What you have to do: Once every line in the data below has been checked for "candidate", give the number of lines that hold it, and only that.

Raw data:
--- START ---
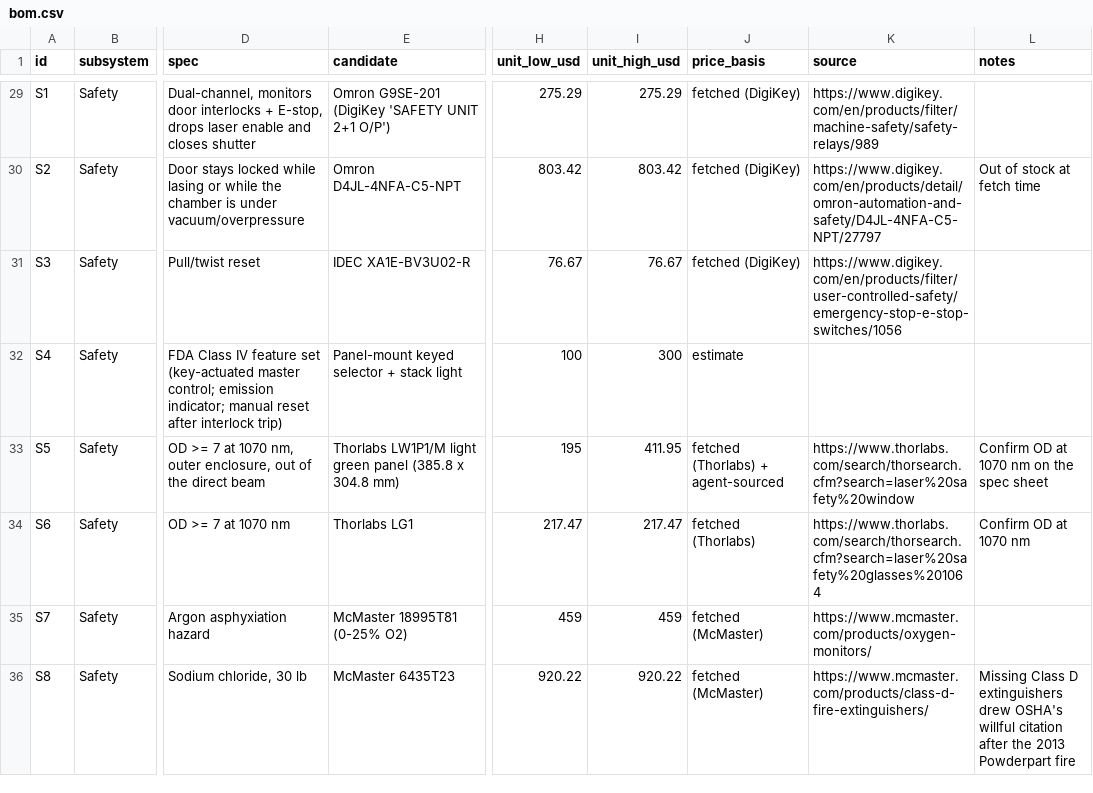
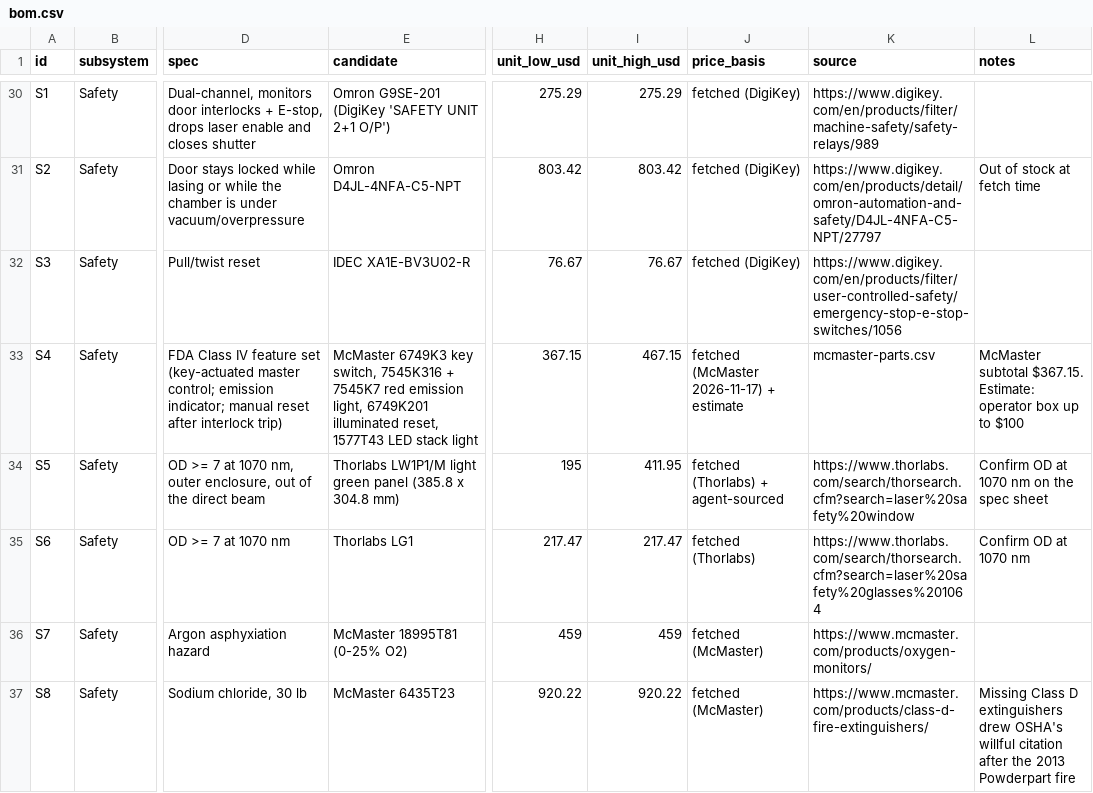
Before and after one commit to vertical-cloud-lab/digital-alloy-lab, a CSV file: desktop-lpbf/bom.csv, drawn as a sheet; only a part is shown, gaps mark what is left out; addresses are those after the commit; the diff covers the shown part only; the diff names each change by its address in the sheet, - before the commit and + after, or states it on an @@ line.

```diff
--- a/desktop-lpbf/bom.csv
+++ b/desktop-lpbf/bom.csv
-E33 (candidate): Panel-mount keyed selector + stack light
+E33 (candidate): McMaster 6749K3 key switch, 7545K316 + 7545K7 red emission light, 6749K201 illuminated reset, 1577T43 LED stack light
-H33 (unit_low_usd): 100
+H33 (unit_low_usd): 367.15
-I33 (unit_high_usd): 300
+I33 (unit_high_usd): 467.15
-J33 (price_basis): estimate
+J33 (price_basis): fetched (McMaster 2026-11-17) + estimate
-K33 (source): (empty)
+K33 (source): mcmaster-parts.csv
-L33 (notes): (empty)
+L33 (notes): McMaster subtotal $367.15. Estimate: operator box up to $100
```
Also changed, not shown: 1 added row and 66 edited cells elsewhere in this file, 16 other files.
--- END ---
Response box: 2